Gambling and Youth

img-gambling-youth-350-450-p-C-97Studies show the earlier a youth engages in risky behaviors, the greater the likelihood those behaviors will become a problem later.  Some of the consequences of underage gambling can include: an increased risk for developing a gambling disorder, poor academic performance, anxiety and depression, and an increased risk for substance use and abuse.  In Jackson County, 34.7% of eighth graders and 28.6% of 11th graders say they have participated in some type of gambling in the last 30 days.  Additionally, 4.1% of Jackson County 11th graders reported having ever bet or gambled more than they wanted to. 

What Can Parents or Educators Do? 
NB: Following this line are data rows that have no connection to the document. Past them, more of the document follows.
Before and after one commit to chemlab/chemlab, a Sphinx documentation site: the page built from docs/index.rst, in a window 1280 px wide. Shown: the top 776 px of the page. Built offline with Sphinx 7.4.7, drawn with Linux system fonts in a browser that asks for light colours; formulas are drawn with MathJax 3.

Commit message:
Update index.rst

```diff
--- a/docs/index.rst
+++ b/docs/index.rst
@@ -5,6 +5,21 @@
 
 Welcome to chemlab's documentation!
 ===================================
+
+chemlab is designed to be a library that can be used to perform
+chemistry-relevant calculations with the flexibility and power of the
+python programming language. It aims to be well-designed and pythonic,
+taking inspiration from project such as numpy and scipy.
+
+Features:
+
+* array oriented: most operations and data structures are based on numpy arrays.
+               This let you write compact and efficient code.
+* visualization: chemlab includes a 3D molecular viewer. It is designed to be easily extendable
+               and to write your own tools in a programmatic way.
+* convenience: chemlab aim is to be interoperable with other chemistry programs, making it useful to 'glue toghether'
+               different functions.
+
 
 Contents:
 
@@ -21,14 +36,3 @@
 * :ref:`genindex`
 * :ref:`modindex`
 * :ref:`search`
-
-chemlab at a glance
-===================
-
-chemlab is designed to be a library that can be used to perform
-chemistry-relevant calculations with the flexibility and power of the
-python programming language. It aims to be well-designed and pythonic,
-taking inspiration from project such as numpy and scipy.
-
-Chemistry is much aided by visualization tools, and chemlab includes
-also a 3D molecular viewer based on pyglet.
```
  • Start early – have open and honest conversation with youth now about gambling and other risky behaviors.
  • Listen – let them know that they can come to you and ask questions about gambling and that you will listen to them.
  • Monitor your youth, know where they are, with whom, and what activities are planned.
  • Set the example and be a good role model. If you engage in gambling, model responsible gambling behaviors like: set a dollar and time limit.
  • Help youth develop positive coping skills. Gambling for some is a form of escape when life stressors become overwhelming.
  • Educate yourself and the youth in your life about the risk of gambling. Look for opportunities to discuss the risks of gambling – when there is a news report of a jackpot win, talk about the odds and reality of winning.
  • Avoid hosting gambling-related parties or fundraising events (e.g., casino nights, raffles, 50/50 drawings) at school or other youth-serving organizations. If hosting an event, make sure information about problem gambling and where to get help is provided.
  • Establish rules and enforce them at home regarding gambling behaviors.
  • Establish school policies and procedures restricting gambling on campus.
  • Integrate problem gambling information into other prevention messaging or curriculums.
To learn more about problem gambling, go to www.opgr.org or preventionlane.org

Have You Heard of Loot Boxes?
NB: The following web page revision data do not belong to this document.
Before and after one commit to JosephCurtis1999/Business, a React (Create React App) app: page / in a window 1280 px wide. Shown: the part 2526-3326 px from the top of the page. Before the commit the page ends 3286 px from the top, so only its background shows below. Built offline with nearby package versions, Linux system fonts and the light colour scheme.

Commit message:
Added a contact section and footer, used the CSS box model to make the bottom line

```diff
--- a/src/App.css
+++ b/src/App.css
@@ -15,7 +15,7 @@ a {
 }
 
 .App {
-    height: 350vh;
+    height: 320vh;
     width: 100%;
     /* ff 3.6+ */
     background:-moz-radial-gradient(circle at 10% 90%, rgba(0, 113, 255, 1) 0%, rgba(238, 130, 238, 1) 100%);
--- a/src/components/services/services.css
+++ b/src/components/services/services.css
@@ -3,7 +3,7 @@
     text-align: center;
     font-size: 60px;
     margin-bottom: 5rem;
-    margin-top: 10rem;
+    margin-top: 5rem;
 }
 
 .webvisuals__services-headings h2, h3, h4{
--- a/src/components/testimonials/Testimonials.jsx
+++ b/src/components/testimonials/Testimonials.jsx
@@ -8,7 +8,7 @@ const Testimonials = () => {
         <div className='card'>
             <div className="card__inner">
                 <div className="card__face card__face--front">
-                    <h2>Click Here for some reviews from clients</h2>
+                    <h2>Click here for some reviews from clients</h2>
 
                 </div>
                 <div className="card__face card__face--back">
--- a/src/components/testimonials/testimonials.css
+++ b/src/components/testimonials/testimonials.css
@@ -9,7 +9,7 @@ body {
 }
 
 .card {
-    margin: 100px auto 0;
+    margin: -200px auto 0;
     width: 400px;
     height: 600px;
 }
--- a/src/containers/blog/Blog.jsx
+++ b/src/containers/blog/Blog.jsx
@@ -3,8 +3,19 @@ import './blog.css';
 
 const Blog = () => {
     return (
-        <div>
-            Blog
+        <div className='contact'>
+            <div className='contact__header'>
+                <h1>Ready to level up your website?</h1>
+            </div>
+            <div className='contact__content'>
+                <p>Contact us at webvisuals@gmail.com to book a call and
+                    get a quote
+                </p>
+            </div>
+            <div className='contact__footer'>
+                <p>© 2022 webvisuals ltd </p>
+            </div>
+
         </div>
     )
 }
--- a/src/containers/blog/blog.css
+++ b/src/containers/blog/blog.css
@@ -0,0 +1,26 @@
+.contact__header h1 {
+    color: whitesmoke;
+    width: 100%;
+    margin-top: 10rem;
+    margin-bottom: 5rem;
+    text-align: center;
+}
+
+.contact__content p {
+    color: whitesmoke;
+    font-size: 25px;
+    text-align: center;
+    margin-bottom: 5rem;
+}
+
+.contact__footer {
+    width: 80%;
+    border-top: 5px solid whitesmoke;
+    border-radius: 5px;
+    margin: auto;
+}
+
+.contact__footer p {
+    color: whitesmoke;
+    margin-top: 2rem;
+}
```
Loot boxes are features in video games which may be access through gameplay, or purchased with in0game items, virtual currencies, or directly with real-world money purchasable and have a chance-based outcome. Emerging research suggests loot boxes may cause harm similar to gambling and have the potential to be addictive. Buying loot boxes can seem ‘exciting’ or seem necessary to progress in a game. Youth may not realize they are spending real money or be aware that small purchases can add up. Research also shows that exposure to loot boxes can affect a young person’s likelihood of experiencing gambling harm later in life.

Are Youth Exposed to Loot Boxes?
The short answer is most likely ‘yes’. If your child is one of the 93% of adolescents and young people who played at least one video game containing loot boxes in the last 12 months, they may be one of the 69% who opened a loot box.
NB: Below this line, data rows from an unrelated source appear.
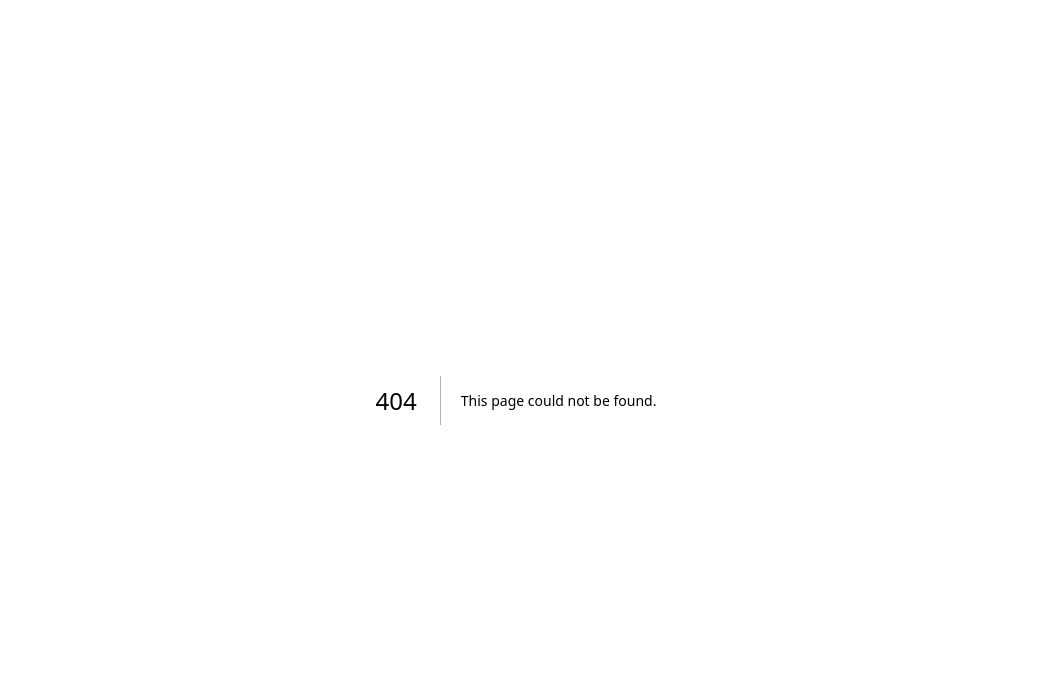
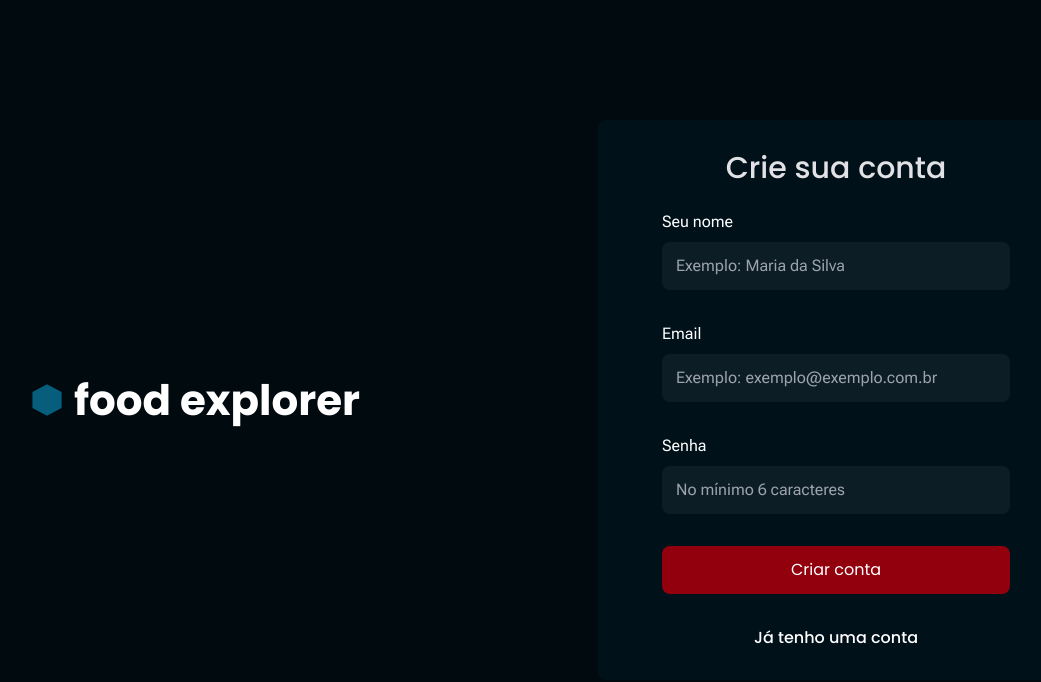
Before and after one commit to wenblack/food-explorer-next-tailwind-ts, a Next.js app: page /sign-up in a window 1280 px wide. Before the commit this address had no page. Shown: the top 682 px of the page, without its empty margins (124-1165 px from the left). Built offline with nearby package versions, Linux system fonts and the light colour scheme.

Commit message:
➕ Create Signup Page and update routes ➕

```diff
--- /dev/null
+++ b/src/pages/dashboard/index.tsx
@@ -0,0 +1,21 @@
+import { Footer } from '@/components/Footer'
+import { Header } from '@/components/Header'
+import { Roboto_Flex } from 'next/font/google'
+
+const roboto = Roboto_Flex({ subsets: ['latin'] })
+
+export default function Home() {
+  return (
+    <div className={`min-h-screen flex  w-screen bg-bgPrimary ${roboto.className}`}>
+      <header className='text-white'>
+        <Header></Header>
+      </header>
+      <main
+      >
+      </main>
+      <footer className='bottom-0  self-end'>
+        <Footer></Footer>
+      </footer>
+    </div>
+  )
+}
--- a/src/pages/login/index.tsx
+++ b/src/pages/login/index.tsx
@@ -28,7 +28,7 @@ export default function Login() {
           <Input value='No mínimo 6 caracteres' label='Senha' />
           <Button value='Entrar' />
           </div>
-          <Link className={`${poppins.className} hover:opacity-70  font-medium mt-8`} href={'#'}>Criar uma conta</Link>
+          <Link className={`${poppins.className} hover:opacity-70  font-medium mt-8`} href={'/sign-up'}>Criar uma conta</Link>
         </div>
         {/* Mobile version*/}
         <div className=' flex md:hidden sm:flex  lg:hidden flex-col  items-center justify-center h-[100vh] w-[100vw] sm:min-h-[540px] md:max-w-[476px]  bg-bgContentForm rounded-lg'>
@@ -38,7 +38,7 @@ export default function Login() {
             <Input value='No mínimo 6 caracteres' label='Senha' />
             <Button value='Entrar' />
           </div>
-          <Link className={`${poppins.className} hover:opacity-70  font-medium mt-8`} href={'#'}>Criar uma conta</Link>
+          <Link className={`${poppins.className} hover:opacity-70  font-medium mt-8`} href={'/sign-up'}>Criar uma conta</Link>
         </div>
        </div>
       </main>
--- /dev/null
+++ b/src/pages/sign-up/index.tsx
@@ -0,0 +1,48 @@
+import { Logo } from '@/components/Logo'
+import { Roboto_Flex } from 'next/font/google'
+import { Poppins } from 'next/font/google'
+import { Input } from '@/components/Input'
+import { Heading } from '@/components/Heading'
+import { Button } from '@/components/Button'
+import Link from 'next/link'
+
+const roboto = Roboto_Flex({ subsets: ['latin'] })
+const poppins = Poppins({ subsets: ['latin'] , weight:['700','600','500']})
+
+export default function SignUp() {
+  return (
+      <main className={`min-h-screen sm:overflow-auto md:flex-col md:flex md:justify-evenly lg:overflow-hidden lg:grid  h-fulll grid md:grid-cols-2 lg:grid-cols-2  w-screen bg-bgPrimary  ${roboto.className}`}>
+       {/* Logo Column(Desktop)*/}
+       <div className='hidden md:flex bg-bgPrimary text-white   lg:grid md:h-full items-center justify-center'>
+        <span className={`flex items-center gap-3 text-[42px] font-bold ${poppins.className}`}>
+        <Logo></Logo>
+        </span>
+       </div>
+        {/* Form Column */}
+       <div className=' text-white md:h-full  grid h-[100vh] items-center justify-center bg-bgPrimary'>
+         {/* Desktop Version*/}
+        <div className=' hidden md:flex lg:flex flex-col  items-center justify-center h-[100vh] w-[100vw] max-h-[560px] md:min-h-[540px] max-w-[476px] md:m-8 bg-bgContentForm rounded-lg'>
+          <Heading h1 value='Crie sua conta' ></Heading>
+          <div className='w-[348px] mt-6 flex flex-col gap-8 '>
+             <Input value='Exemplo: Maria da Silva' label='Seu nome' />
+            <Input value='Exemplo: exemplo@exemplo.com.br' label='Email' />
+            <Input value='No mínimo 6 caracteres' label='Senha' />
+            <Button value='Criar conta' />
+          </div>
+          <Link className={`${poppins.className} hover:opacity-70  font-medium mt-8`} href={'/'}>Já tenho uma conta</Link>
+        </div>
+        {/* Mobile version*/}
+        <div className=' flex md:hidden sm:flex  lg:hidden flex-col  items-center justify-center h-[100vh] w-[100vw] sm:min-h-[540px] md:max-w-[476px]  bg-bgContentForm rounded-lg'>
+          <Heading h1 value='Crie sua conta' ></Heading>
+          <div className='w-[348px] justify-center items-center mt-8 flex flex-col gap-8 '>
+            <Input value='Exemplo: Maria da Silva' label='Seu nome' />
+            <Input value='Exemplo: exemplo@exemplo.com.br' label='Email' />
+            <Input value='No mínimo 6 caracteres' label='Senha' />
+            <Button value='Criar conta' />
+          </div>
+          <Link className={`${poppins.className} hover:opacity-70  font-medium mt-8`} href={'/'}>Já tenho uma conta</Link>
+        </div>
+       </div>
+      </main>
+  )
+}
```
Tips to Prevent Youth Safe from Loot Boxes
  • Do not link a credit card to your child's gaming accounts
  • Unlink your credit card from your child's gaming account
  • Utilize parent controls
  • Disable in-app purchases
  • Set up passwords for in-app purchases
  • Limit the time your child is allowed to play video games with loot boxes

Resources
  1. Center for Health and Safety Culture. (2019). Oregon Problem Gambling Survey on Guidelines. Montana State University, Bozeman, Montana (n=734)   
  2. Oregon Health Authority. Adolescents and Problem Gambling. 2019. Retrieved on February 3, 2020
  3. Oregon Health Authority. 2018 Oregon Student Wellness Survey. Jackson County.
  4. Primi C, Sanson F, Vecchiato M, Serra E, Donati MA. Loot boxes use, video gaming, and gambling in adolescents: Results from a path analysis before and during COVID-19-pandemic-related lockdown in Italy. Front Psychol. 2022;13:1009129. Published 2022 Sep 27. doi:10.3389/fpsyg.2022.1009129